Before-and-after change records
--- START ---

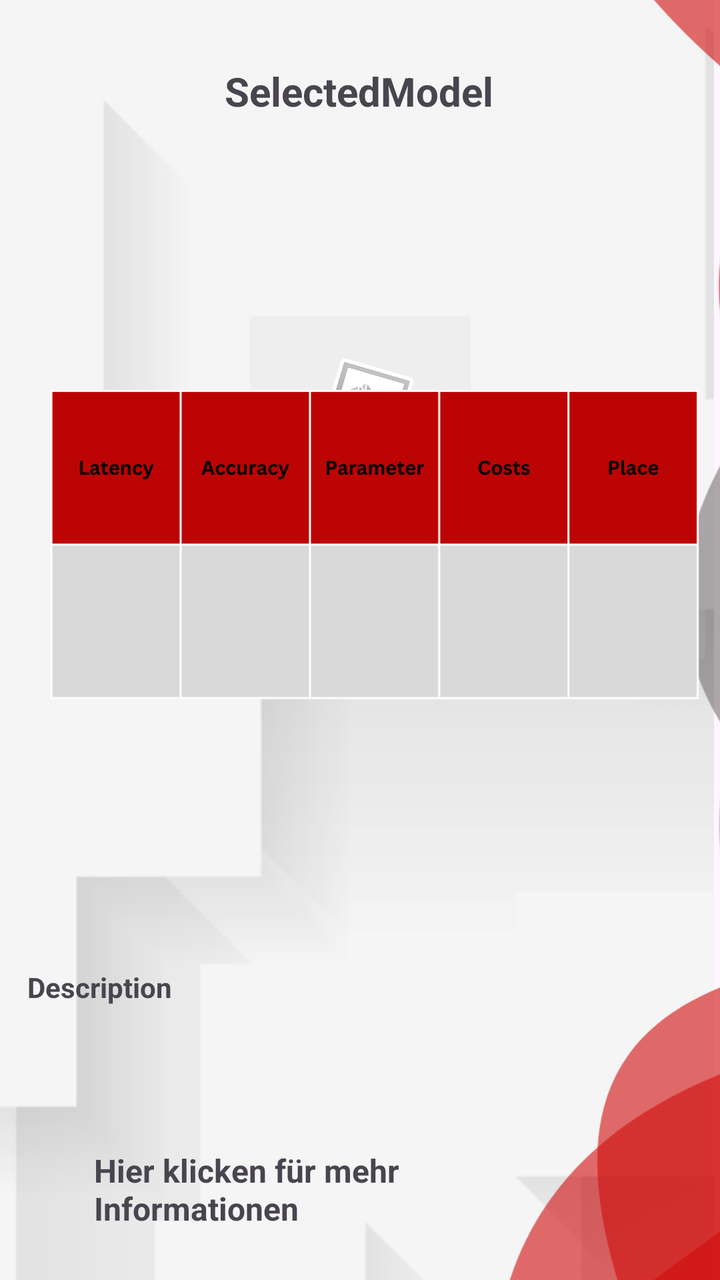
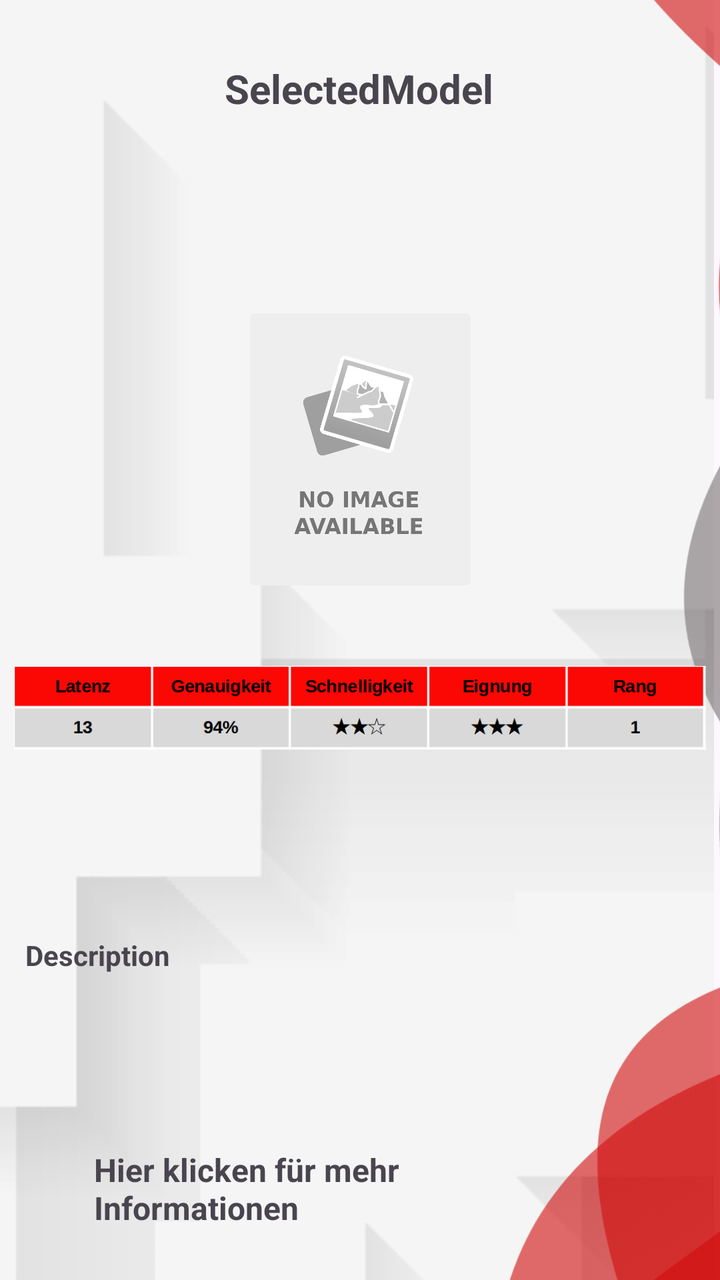

Screens rendered from an Android XML layout before and after an edit, with the pre-edit source and the edit as a unified diff.
<!-- AndroidManifest.xml: application theme Theme.TrafficSceneAnalyser -->
<!-- res/layout/activity_model_info.xml -->
<?xml version="1.0" encoding="utf-8"?>
<androidx.constraintlayout.widget.ConstraintLayout xmlns:android="http://schemas.android.com/apk/res/android"
    xmlns:app="http://schemas.android.com/apk/res-auto"
    xmlns:tools="http://schemas.android.com/tools"
    android:id="@+id/main"
    android:layout_width="match_parent"
    android:layout_height="match_parent"
    tools:context=".analysisInfoPage">

    

    <ImageView
        android:id="@+id/backg"
        android:layout_width="904dp"
        android:layout_height="897dp"
        app:layout_constraintBottom_toBottomOf="parent"
        app:layout_constraintEnd_toEndOf="parent"
        app:layout_constraintHorizontal_bias="1.0"
        app:layout_constraintStart_toStartOf="parent"
        app:layout_constraintTop_toTopOf="parent"
        app:layout_constraintVertical_bias="0.12"
        app:srcCompat="@drawable/background" />

    

    

    <ImageView
        android:id="@+id/imageView5"
        android:layout_width="484dp"
        android:layout_height="773dp"
        app:layout_constraintBottom_toBottomOf="parent"
        app:layout_constraintEnd_toEndOf="parent"
        app:layout_constraintHorizontal_bias="0.505"
        app:layout_constraintStart_toStartOf="parent"
        app:layout_constraintTop_toTopOf="parent"
        app:layout_constraintVertical_bias="0.941"
        app:srcCompat="@drawable/perfectlayout2" />

    <TextView
        android:id="@+id/modelInfoDescTextView"
        android:layout_width="333dp"
        android:layout_height="116dp"
        android:layout_marginTop="484dp"
        android:text="Description"
        android:textStyle="bold"
        app:layout_constraintEnd_toEndOf="parent"
        app:layout_constraintStart_toStartOf="parent"
        app:layout_constraintTop_toTopOf="parent" />

    <TextView
        android:id="@+id/modelInfoHeadlineTextview"
        android:layout_width="230dp"
        android:layout_height="70dp"
        android:text="SelectedModel"
        android:textAlignment="center"
        android:textSize="20sp"
        android:textStyle="bold"
        app:layout_constraintBottom_toTopOf="@+id/modelInfoDescTextView"
        app:layout_constraintEnd_toEndOf="parent"
        app:layout_constraintHorizontal_bias="0.496"
        app:layout_constraintStart_toStartOf="parent"
        app:layout_constraintTop_toTopOf="parent"
        app:layout_constraintVertical_bias="0.077" />

    <TextView
        android:id="@+id/modelInfoDevsTextView"
        android:layout_width="250dp"
        android:layout_height="53dp"
        android:layout_marginBottom="16dp"
        android:autoLink="web"
        android:text="@string/modelInfoDevs"
        android:textSize="16sp"
        android:textStyle="bold"
        app:layout_constraintBottom_toBottomOf="parent"
        app:layout_constraintEnd_toEndOf="parent"
        app:layout_constraintHorizontal_bias="0.426"
        app:layout_constraintStart_toStartOf="parent"
        app:layout_constraintTop_toBottomOf="@+id/modelInfoDescTextView"
        app:layout_constraintVertical_bias="0.891" />

    <TextView
        android:id="@+id/modelInfoCostsTextView"
        android:layout_width="233dp"
        android:layout_height="42dp"
        android:layout_marginBottom="16dp"
        android:text="@string/modelInfoCosts"
        android:textSize="16sp"
        android:textStyle="bold"
        app:layout_constraintBottom_toTopOf="@+id/modelInfoDevsTextView"
        app:layout_constraintEnd_toEndOf="parent"
        app:layout_constraintHorizontal_bias="0.381"
        app:layout_constraintStart_toStartOf="parent"
        app:layout_constraintTop_toBottomOf="@+id/modelInfoDescTextView"
        app:layout_constraintVertical_bias="0.862" />

    <ImageView
        android:id="@+id/modelInfoLogoImageView"
        android:layout_width="271dp"
        android:layout_height="136dp"
        android:layout_marginTop="56dp"
        app:layout_constraintBottom_toTopOf="@+id/modelInfoDescTextView"
        app:layout_constraintEnd_toEndOf="parent"
        app:layout_constraintStart_toStartOf="parent"
        app:layout_constraintTop_toBottomOf="@+id/modelInfoHeadlineTextview"
        app:layout_constraintVertical_bias="0.0"
        app:srcCompat="@drawable/image_not_found" />

    <ImageView
        android:id="@+id/modelInfoBenchmarkImageView"
        android:layout_width="355dp"
        android:layout_height="772dp"
        android:layout_marginTop="50dp"
        app:layout_constraintBottom_toBottomOf="@+id/imageView5"
        app:layout_constraintEnd_toEndOf="parent"
        app:layout_constraintHorizontal_bias="0.21"
        app:layout_constraintStart_toStartOf="parent"
        app:layout_constraintTop_toTopOf="@+id/modelInfoLogoImageView"
        app:layout_constraintVertical_bias="0.855"
        app:srcCompat="@drawable/tabelle" />

    


</androidx.constraintlayout.widget.ConstraintLayout>
<!-- resources referenced by this layout -->
<resources>
  <!-- drawable background: png bitmap (drawable-hdpi, 37305 bytes) -->
  <!-- drawable image_not_found: png bitmap (drawable, 38816 bytes) -->
  <!-- drawable perfectlayout2: png bitmap (drawable-hdpi, 51025 bytes) -->
  <!-- drawable tabelle: png bitmap (drawable, 19282 bytes) -->
  <string name="modelInfoCosts"> Hier klicken für aktuelle Preise </string>
  <string name="modelInfoDevs"> Hier klicken für mehr Informationen </string>
  <style name="Theme.TrafficSceneAnalyser" parent="Base.Theme.TrafficSceneAnalyser" />
  <style name="Base.Theme.TrafficSceneAnalyser" parent="Theme.Material3.DayNight.NoActionBar">
          
          
      </style>
</resources>

<!-- the commit's change to res/layout/activity_model_info.xml (unified diff, before → after) -->
@@ -39,9 +39,9 @@
 
     <TextView
         android:id="@+id/modelInfoDescTextView"
-        android:layout_width="333dp"
-        android:layout_height="116dp"
-        android:layout_marginTop="484dp"
+        android:layout_width="335dp"
+        android:layout_height="130dp"
+        android:layout_marginTop="468dp"
         android:text="Description"
         android:textStyle="bold"
         app:layout_constraintEnd_toEndOf="parent"
@@ -108,16 +108,16 @@
 
     <ImageView
         android:id="@+id/modelInfoBenchmarkImageView"
-        android:layout_width="355dp"
-        android:layout_height="772dp"
+        android:layout_width="346dp"
+        android:layout_height="78dp"
         android:layout_marginTop="50dp"
         app:layout_constraintBottom_toBottomOf="@+id/imageView5"
         app:layout_constraintEnd_toEndOf="parent"
-        app:layout_constraintHorizontal_bias="0.21"
+        app:layout_constraintHorizontal_bias="0.492"
         app:layout_constraintStart_toStartOf="parent"
         app:layout_constraintTop_toTopOf="@+id/modelInfoLogoImageView"
-        app:layout_constraintVertical_bias="0.855"
-        app:srcCompat="@drawable/tabelle" />
+        app:layout_constraintVertical_bias="0.298"
+        app:srcCompat="@drawable/gpt_4o_tabelle" />
 
     
 
<!-- resource entries referenced after the edit -->
@@ -1,9 +1,9 @@
 <!-- resources referenced by this layout -->
 <resources>
   <!-- drawable background: png bitmap (drawable-hdpi, 37305 bytes) -->
+  <!-- drawable gpt_4o_tabelle: png bitmap (drawable, 11316 bytes) -->
   <!-- drawable image_not_found: png bitmap (drawable, 38816 bytes) -->
   <!-- drawable perfectlayout2: png bitmap (drawable-hdpi, 51025 bytes) -->
-  <!-- drawable tabelle: png bitmap (drawable, 19282 bytes) -->
   <string name="modelInfoCosts"> Hier klicken für aktuelle Preise </string>
   <string name="modelInfoDevs"> Hier klicken für mehr Informationen </string>
   <style name="Theme.TrafficSceneAnalyser" parent="Base.Theme.TrafficSceneAnalyser" />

--- END ---

EXERCISE REQUIREMENTS: Nothing but the lines with "name" should be returned, copied from the entries above.

SOLUTION FOR THIS PROBLEM:
  <string name="modelInfoCosts"> Hier klicken für aktuelle Preise </string>
  <string name="modelInfoDevs"> Hier klicken für mehr Informationen </string>
  <style name="Theme.TrafficSceneAnalyser" parent="Base.Theme.TrafficSceneAnalyser" />
  <style name="Base.Theme.TrafficSceneAnalyser" parent="Theme.Material3.DayNight.NoActionBar">
   <string name="modelInfoCosts"> Hier klicken für aktuelle Preise </string>
   <string name="modelInfoDevs"> Hier klicken für mehr Informationen </string>
   <style name="Theme.TrafficSceneAnalyser" parent="Base.Theme.TrafficSceneAnalyser" />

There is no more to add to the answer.